The records:
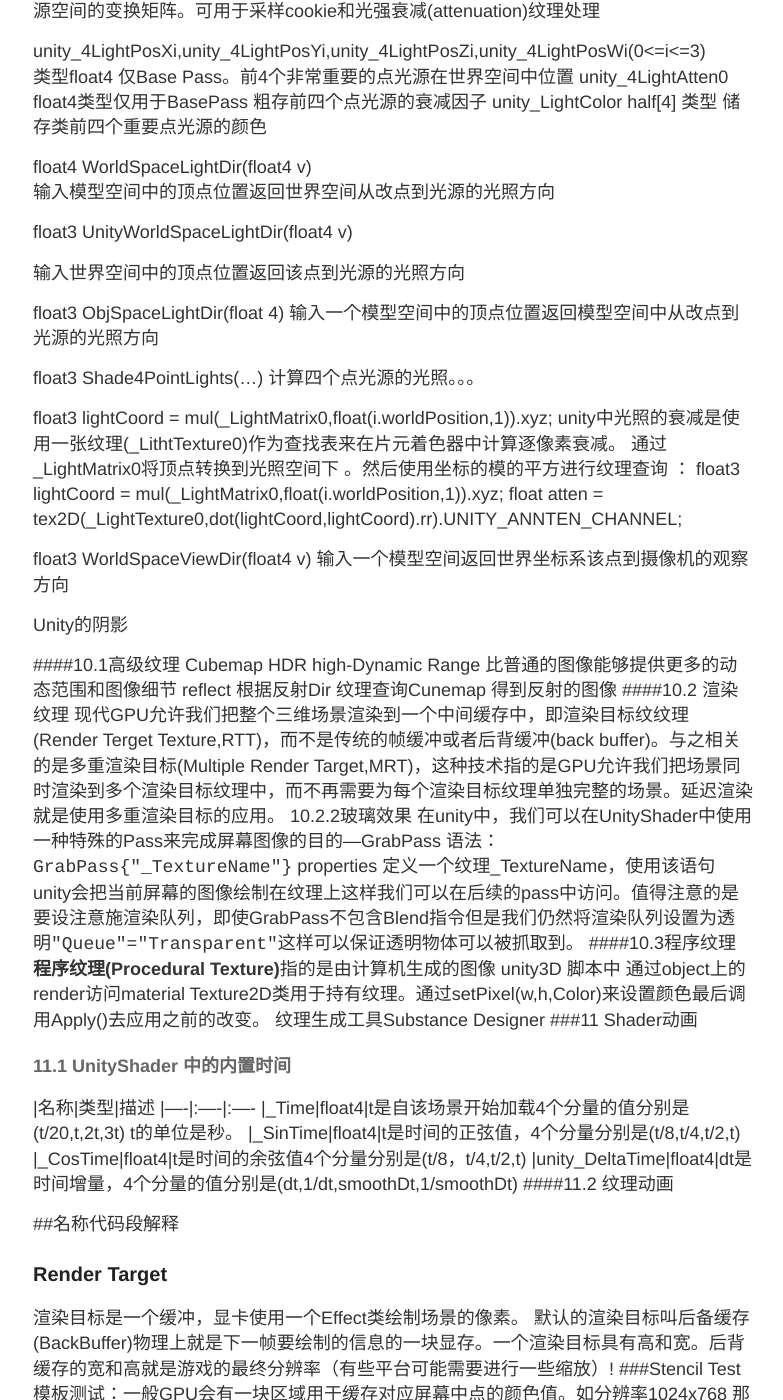
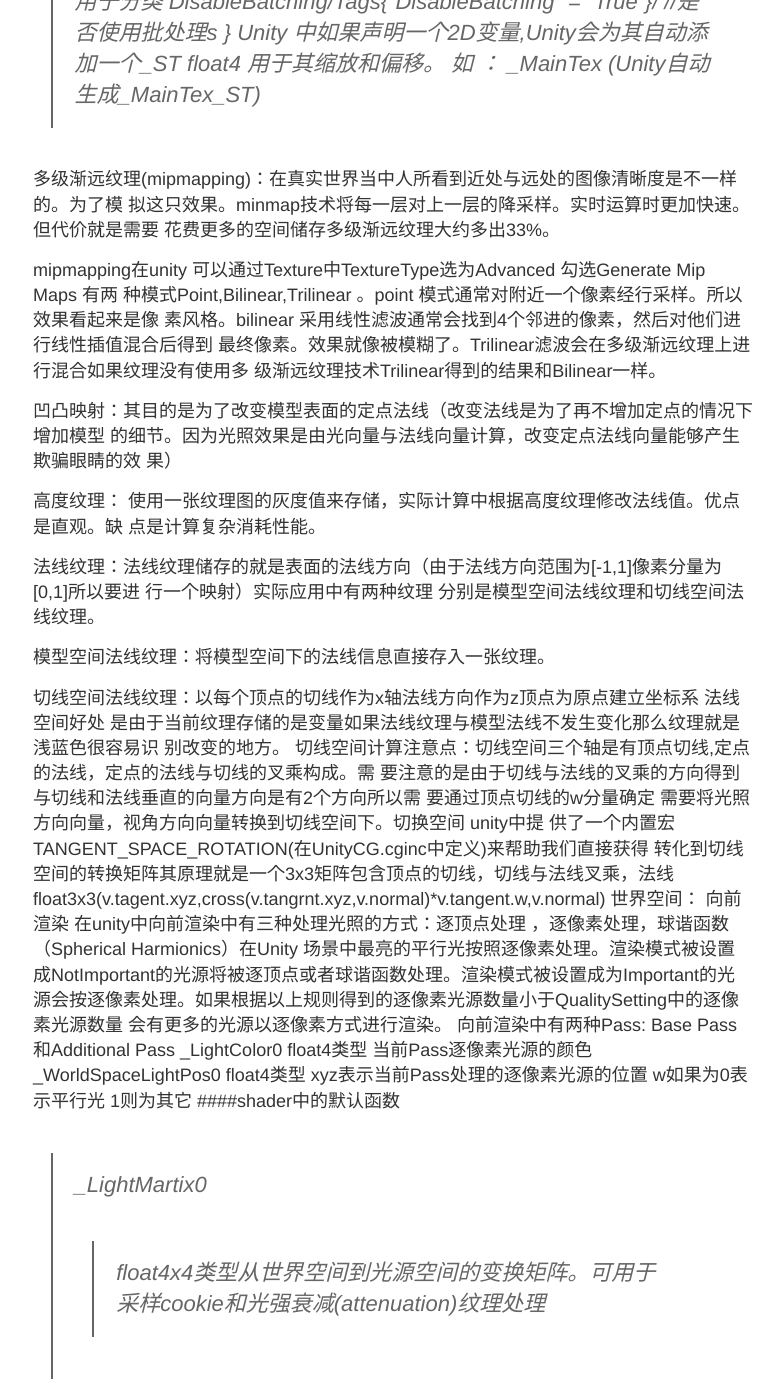
Before and after one commit to MacroDog/MacroDog.github.io, a Jekyll site: the page built from _posts/2017-10-19-Shader Note.md, in a window 1280 px wide and 1400 px high, scrolled down 2237 px. Shown: the whole window, without its empty margins (247-1030 px from the left). Built offline with Jekyll 4.4.1, drawn with Linux system fonts in a browser that asks for light colours; some of the changed text lies outside the part shown.

Commit message:
Format mote

```diff
--- a/_posts/2017-10-19-Shader Note.md
+++ b/_posts/2017-10-19-Shader Note.md
@@ -9,25 +8,25 @@
 
 [TOC]
 ## Unity's Rendering Pipeline
-###Pass
-####syntax
-语法
+### Pass
+#### syntax
+>语法
 `Pass{[Name and Tags] [RenderSetup]}`
 #### Name and tag
-Pass 可以被命名
+>Pass 可以被命名
 ` Name "PassName"  `
 可以定义任意个Tag
 `Tags { "TagName1" = "Value1" "TagName2" = "Value2" }`
-####Render state set-up
-#####Cull
-`CullBack|Front|Off`用来设定剔除遮挡
-#####ZTest
-`ZTesy(Less|Greater|LEqual|GEqual|Equal|NotEqual|Always)`将当前顶点深度值与深度缓存里的值进行比较如果不通过测试则不会执行Pass
-#####ZWrite
-` Zwrite On|Off`
+#### Render state set-up
+##### Cull
+>`CullBack|Front|Off`用来设定剔除遮挡
+##### ZTest
+>`ZTesy(Less|Greater|LEqual|GEqual|Equal|NotEqual|Always)`将当前顶点深度值与深度缓存里的值进行比较如果不通过测试则不会执行Pass
+##### ZWrite
+>` Zwrite On|Off`
 将当前深度值写入深度缓存当中关闭则不会写入，值得注意的是深度缓存只会存储之前渲染离摄像机最近的顶点深度值。
-#####Offset
-`Offset OffsetFactor,OffsetUnits`
+##### Offset
+ >`Offset OffsetFactor,OffsetUnits`
  这个函数一般用于当两图形刚上处于同坐标或两个面在同一坐标重叠时。可以通过这个函数让其中一个图形或面的坐标自动偏移。
  ####Blend
 `Blend sourceBlendMode destBlendMode
@@ -36,21 +35,21 @@
 BlendOp colorOp, alphaOp
 AlphaToMask On | Off`
 控制颜色混合
-#####ColorMask
-`ColorMask RGB |A |0| any combination of R,G,B,A`
+##### ColorMask
+>`ColorMask RGB |A |0| any combination of R,G,B,A`
 设置颜色通道写入遮罩 如果是ColorMask 0 则表示关闭所有颜色通道渲染，默认是写入所有通道(RGBA)
-####Legacy fixed-funtion shader commands
-Fied-function lighting and Material
+#### Legacy fixed-funtion shader commands
+>Fied-function lighting and Material
 `Lighting On|Off
 Material {Material Block}
 SeparateSpecual On|Off
 Color Color-value
 ColorMaterial AmbientAndDiffuse|Emission`
-Fixed-function fog
+>Fixed-function fog
 `Fog {Fog Block}`
-Fixed-function AlphaTest
+>Fixed-function AlphaTest
     `AlphaTest(Less|Greater|LEqual|GEqual|Equal|NotEqual|AlWays)`
-Fixed-function Texture Combiners
+>Fixed-function Texture Combiners
 `SetTexture textureProperty{combine options}`
 ##Shader入门
 模板测试：一般GPU会有一块区域用于缓存对应屏幕中点的颜色值。如分辨率1024x768 那么模板缓   存区的单位数也应为1024x768
@@ -104,54 +103,54 @@
 _WorldSpaceLightPos0 float4类型 xyz表示当前Pass处理的逐像素光源的位置 w如果为0表示平行光
 1则为其它
 ####shader中的默认函数
-_LightMartix0
-float4x4类型从世界空间到光源空间的变换矩阵。可用于采样cookie和光强衰减(attenuation)纹理处理
+>_LightMartix0
+>>float4x4类型从世界空间到光源空间的变换矩阵。可用于采样cookie和光强衰减(attenuation)纹理处理
 
-unity_4LightPosX<sub>i</sub>,unity_4LightPosY<sub>i</sub>,unity_4LightPosZ<sub>i</sub>,unity_4LightPosW<sub>i</sub>(0<=i<=3)
-类型float4  仅Base Pass。前4个非常重要的点光源在世界空间中位置
+>unity_4LightPosX<sub>i</sub>,unity_4LightPosY<sub>i</sub>,unity_4LightPosZ<sub>i</sub>,unity_4LightPosW<sub>i</sub>(0<=i<=3)
+>>类型float4  仅Base Pass。前4个非常重要的点光源在世界空间中位置
 unity_4LightAtten0 float4类型仅用于BasePass 粗存前四个点光源的衰减因子
 unity_LightColor half[4] 类型 储存类前四个重要点光源的颜色
 
-float4 WorldSpaceLightDir(float4 v)
-输入模型空间中的顶点位置返回世界空间从改点到光源的光照方向
+>float4 WorldSpaceLightDir(float4 v)
+>>输入模型空间中的顶点位置返回世界空间从改点到光源的光照方向
 
-float3 UnityWorldSpaceLightDir(float4 v)
+>>float3 UnityWorldSpaceLightDir(float4 v)
 
-输入世界空间中的顶点位置返回该点到光源的光照方向
+>>输入世界空间中的顶点位置返回该点到光源的光照方向
 
-float3 ObjSpaceLightDir(float 4)
-输入一个模型空间中的顶点位置返回模型空间中从改点到光源的光照方向
+>float3 ObjSpaceLightDir(float 4)
+>>输入一个模型空间中的顶点位置返回模型空间中从改点到光源的光照方向
 
-float3 Shade4PointLights(...)
-计算四个点光源的光照。。。
+>float3 Shade4PointLights(...)
+>>计算四个点光源的光照。。。
 
-float3 lightCoord = mul(_LightMatrix0,float(i.worldPosition,1)).xyz;
-unity中光照的衰减是使用一张纹理(_LithtTexture0)作为查找表来在片元着色器中计算逐像素衰减。
+>float3 lightCoord = mul(_LightMatrix0,float(i.worldPosition,1)).xyz;
+>>unity中光照的衰减是使用一张纹理(_LithtTexture0)作为查找表来在片元着色器中计算逐像素衰减。
 通过_LightMatrix0将顶点转换到光照空间下 。然后使用坐标的模的平方进行纹理查询 ：
 float3 lightCoord = mul(_LightMatrix0,float(i.worldPosition,1)).xyz;
 float atten = tex2D(_LightTexture0,dot(lightCoord,lightCoord).rr).UNITY_ANNTEN_CHANNEL;
 
-float3 WorldSpaceViewDir(float4 v)
-输入一个模型空间返回世界坐标系该点到摄像机的观察方向
+>float3 WorldSpaceViewDir(float4 v)
+>>输入一个模型空间返回世界坐标系该点到摄像机的观察方向
 
 Unity的阴影
 
 
-####10.1高级纹理
+#### 10.1高级纹理
 Cubemap
 HDR  high-Dynamic Range 比普通的图像能够提供更多的动态范围和图像细节
 reflect 根据反射Dir 纹理查询Cunemap 得到反射的图像
-####10.2 渲染纹理
+#### 10.2 渲染纹理
     现代GPU允许我们把整个三维场景渲染到一个中间缓存中，即渲染目标纹纹理(Render Terget Texture,RTT)，而不是传统的帧缓冲或者后背缓冲(back buffer)。与之相关的是多重渲染目标(Multiple Render Target,MRT)，这种技术指的是GPU允许我们把场景同时渲染到多个渲染目标纹理中，而不再需要为每个渲染目标纹理单独完整的场景。延迟渲染就是使用多重渲染目标的应用。
 10.2.2玻璃效果
     在unity中，我们可以在UnityShader中使用一种特殊的Pass来完成屏幕图像的目的---GrabPass
 语法：
 `GrabPass{"_TextureName"}` properties 定义一个纹理_TextureName，使用该语句 unity会把当前屏幕的图像绘制在纹理上这样我们可以在后续的pass中访问。值得注意的是要设注意施渲染队列，即使GrabPass不包含Blend指令但是我们仍然将渲染队列设置为透明`"Queue"="Transparent"`这样可以保证透明物体可以被抓取到。
-####10.3程序纹理
+#### 10.3程序纹理
    **程序纹理(Procedural Texture)**指的是由计算机生成的图像
 unity3D 脚本中 通过object上的render访问material Texture2D类用于持有纹理。通过setPixel(w,h,Color)来设置颜色最后调用Apply()去应用之前的改变。
  纹理生成工具Substance Designer
-###11 Shader动画
+### 11 Shader动画
 #### 11.1 UnityShader 中的内置时间
 |名称|类型|描述
 |----|:----|:----
@@ -159,12 +158,12 @@
 |_SinTime|float4|t是时间的正弦值，4个分量分别是(t/8,t/4,t/2,t)
 |_CosTime|float4|t是时间的余弦值4个分量分别是(t/8，t/4,t/2,t)
 |unity_DeltaTime|float4|dt是时间增量，4个分量的值分别是(dt,1/dt,smoothDt,1/smoothDt)
-####11.2 纹理动画
+#### 11.2 纹理动画
 
-##名称代码段解释
+## 名称代码段解释
 ### Render Target
 渲染目标是一个缓冲，显卡使用一个Effect类绘制场景的像素。
 默认的渲染目标叫后备缓存(BackBuffer)物理上就是下一帧要绘制的信息的一块显存。一个渲染目标具有高和宽。后背缓存的宽和高就是游戏的最终分辨率（有些平台可能需要进行一些缩放）!
-###Stencil Test
+### Stencil Test
 模板测试：一般GPU会有一块区域用于缓存对应屏幕中点的颜色值。如分辨率1024x768 那么模板缓   存区的单位数也应为1024x768
-###multi_compile_fwdbase
+### multi_compile_fwdbase
```
Also changed, not shown: other parts of _posts/2017-10-19-Shader Note.md (+1 -2 lines).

Goal of the exercise: Across the whole listing above, find every line with the string "worldPosition" and copy it.

Output for this exercise:
-float3 lightCoord = mul(_LightMatrix0,float(i.worldPosition,1)).xyz;
+>float3 lightCoord = mul(_LightMatrix0,float(i.worldPosition,1)).xyz;
 float3 lightCoord = mul(_LightMatrix0,float(i.worldPosition,1)).xyz;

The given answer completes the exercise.